Walk to Cure Arthritis national honoree Amanda Watt spreads hope while fighting ankylosing spondylitis.
Amanda Watt was diagnosed with ankylosing spondylitis (AS) at 26 years old, but her pain started when she was 10 or 11.
“I remember sitting, and my elbows would get really stiff if I didn't move them,” she says. “My mom took me to the doctor and, of course, they said, ‘It's growing pains, she's fine.’” In high school, Amanda started having bad back pain and, by the time college rolled around, the pain would flare up and be so severe that she’d go to the ER. From there, she saw doctor after doctor, trying to find answers, but it was her ophthalmologist who gave her the clarity she needed. “When I told her my back was flaring when I was on steroids, my eyes started to flare, too,” Amanda continues. “She said, ‘Based on your records, I think this is what you have,’ and she sent me to a rheumatologist.”
“I was very excited I finally had answers, but it didn’t change anything. I had all the symptoms before; it’s just getting a name so I can get treatment.”
“It takes 10 to 12 years for a diagnosis of AS. That’s why I want to get my story out there,” Amanda says.

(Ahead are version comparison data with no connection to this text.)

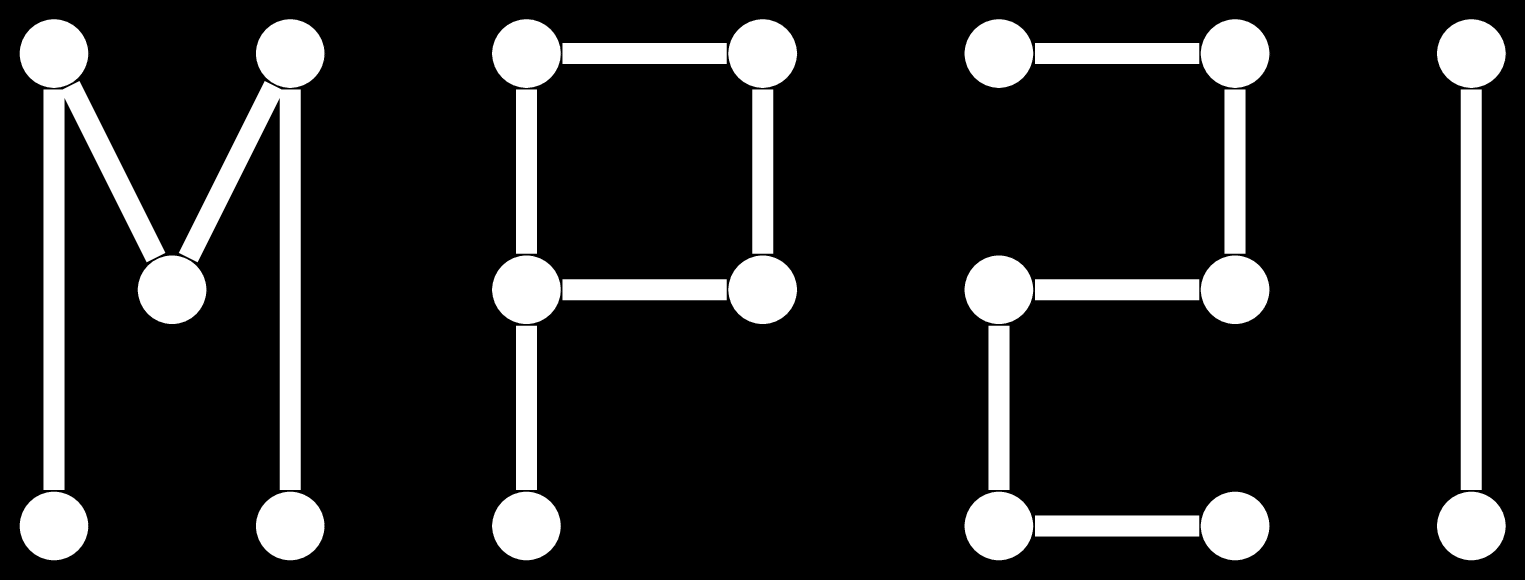
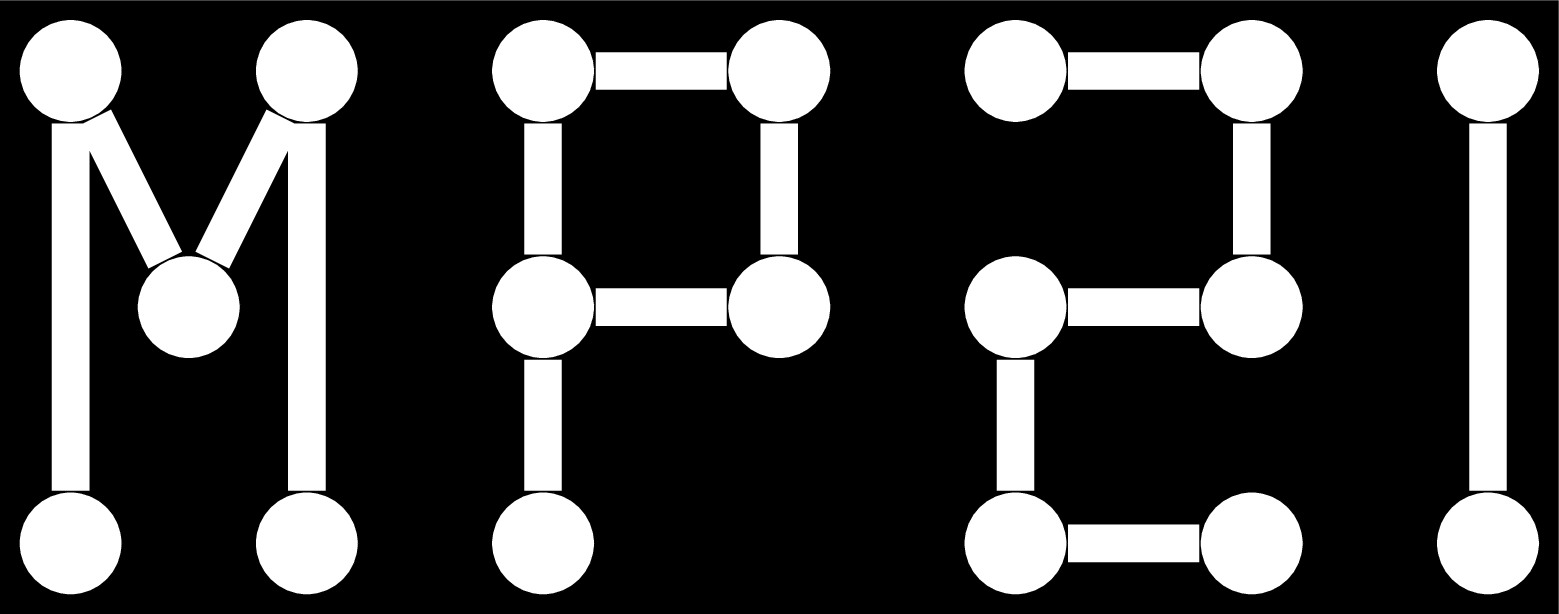
Increase

diff --git a/other/mp2i/mp2i.tex b/other/mp2i/mp2i.tex
@@ -4,29 +4,29 @@
 \usetikzlibrary{backgrounds}
 
 \begin{document}
-    \begin{tikzpicture}[background rectangle/.style={fill=black}, show background rectangle, every node/.style={vertex, fill=white}]
+    \begin{tikzpicture}[background rectangle/.style={fill=black}, show background rectangle, every node/.style={vertex, minimum size=25pt, fill=white}]
         \def\h{1}
 
         \foreach \x/\y in {0/0, 0/4, 1/2, 2/4, 2/0}
-            \node[vertex] (M\x-\y) at (\x*\h, \y*\h) {};
-        \draw[color=white, line width=5pt] (M0-0) -- (M0-4) -- (M1-2) -- (M2-4) -- (M2-0);
+            \node (M\x-\y) at (\x*\h, \y*\h) {};
+        \draw[color=white, line width=9pt] (M0-0) -- (M0-4) -- (M1-2) -- (M2-4) -- (M2-0);
 
         \begin{scope}[xshift=4cm]
             \foreach \x/\y in {0/0, 0/4, 2/4, 2/2, 0/2}
-                \node[vertex] (P\x-\y) at (\x*\h, \y*\h) {};
-            \draw[color=white, line width=5pt] (P0-0) -- (P0-2) -- (P0-4) -- (P2-4) -- (P2-2) -- (P0-2);
+                \node (P\x-\y) at (\x*\h, \y*\h) {};
+            \draw[color=white, line width=9pt] (P0-0) -- (P0-2) -- (P0-4) -- (P2-4) -- (P2-2) -- (P0-2);
         \end{scope}
 
         \begin{scope}[xshift=8cm]
             \foreach \x/\y in {0/4, 2/4, 2/2, 0/2, 0/0, 2/0}
-                \node[vertex] (D\x-\y) at (\x*\h, \y*\h) {};
-            \draw[color=white, line width=5pt] (D0-4) -- (D2-4) -- (D2-2) -- (D0-2) -- (D0-0) -- (D2-0);
+                \node (D\x-\y) at (\x*\h, \y*\h) {};
+            \draw[color=white, line width=9pt] (D0-4) -- (D2-4) -- (D2-2) -- (D0-2) -- (D0-0) -- (D2-0);
         \end{scope}
 
         \begin{scope}[xshift=12cm]
             \node (I0) at (0, 0) {};
             \node (I1) at (0, 4) {};
-            \draw[color=white, line width=5pt] (I0) -- (I1);
+            \draw[color=white, line width=9pt] (I0) -- (I1);
         \end{scope}
     \end{tikzpicture}
 \end{document}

She also wants to break down any misconceptions about the disease, particularly one that stuck with her that she heard from a doctor. “I was actually told by a pain doctor that ankylosing spondylitis was a man’s disease, and she didn’t know why I had it.”
In 2023, she was told by a doctor that she also most likely had psoriatic arthritis.
Highs and Lows
Amanda works in clinical research, around cancer and sickle cell, and has spent most of her career working with kids. “When I found opportunities helping kids with chronic illnesses, I thought that would have been great for me to have — someone who understood what I was going through and who I could talk to,” she says. “I loved talking with the kids to get their minds off what was going on. I like to share those things with patients.”
“I think it also helped the parents see that ‘you deal with chronic pain and illnesses, but you’re still able to have a job and have a life. It’s not just going to be in the hospital and doctors’ appointments. You can still succeed.’” Amanda has had to step back from working with patients directly, due to her AS. But she hopes that, one day, more and better pain treatment options become available so that she can get back to that.
She walks regularly and stretches to keep her pain under control, as well as spends time with her friends to take her mind off her symptoms. But it can be a challenge.
“When I am at my worst, I don't see people. So, even my close friends don't really understand how bad it is. Just because I don't have something physical you can see, like a missing limb, doesn’t mean I’m not in pain.”
Amanda first crossed paths with the Arthritis Foundation through Alpha Omicron Pi (AOII), where she was the philanthropy chair in her local chapter. Then through her job, she found Foundation-sponsored research studies that she and others she knew could participate in. But her first direct involvement was with Walk to Cure Arthritis. Her first walk event in 2020 was virtual, but she proved to be a dynamic fundraiser and champion for the cause with her team. In 2023, she was named the national adult honoree.
Amanda was asked to help on the Arthritis Foundation Georgia office’s planning committee in 2022 and was also the local adult honoree that same year. “During the Walk, a lot of people came up to me,” she remembers. “I was hard to miss. I had bright pink hair. They recommended a lot of different things. It’s a community where people not only offer support but provide resources, too. I became friends with a couple of people after that.”
When Amanda found out she was the national adult honoree, she was thrilled. “I started calling everyone, I was so excited. My family and friends were so excited for me, my parents especially. They get to see I can use my experience to help others and not be laying in a bed miserable for myself.”
Through it all, Amanda empathizes with others on their journeys and has only a message of hope. “My one takeaway would be that, despite dealing with hardships and chronic illness, you can push through and live a fairly normal life. You can still live a normal life despite your struggles, because everybody has struggles, just in different ways.”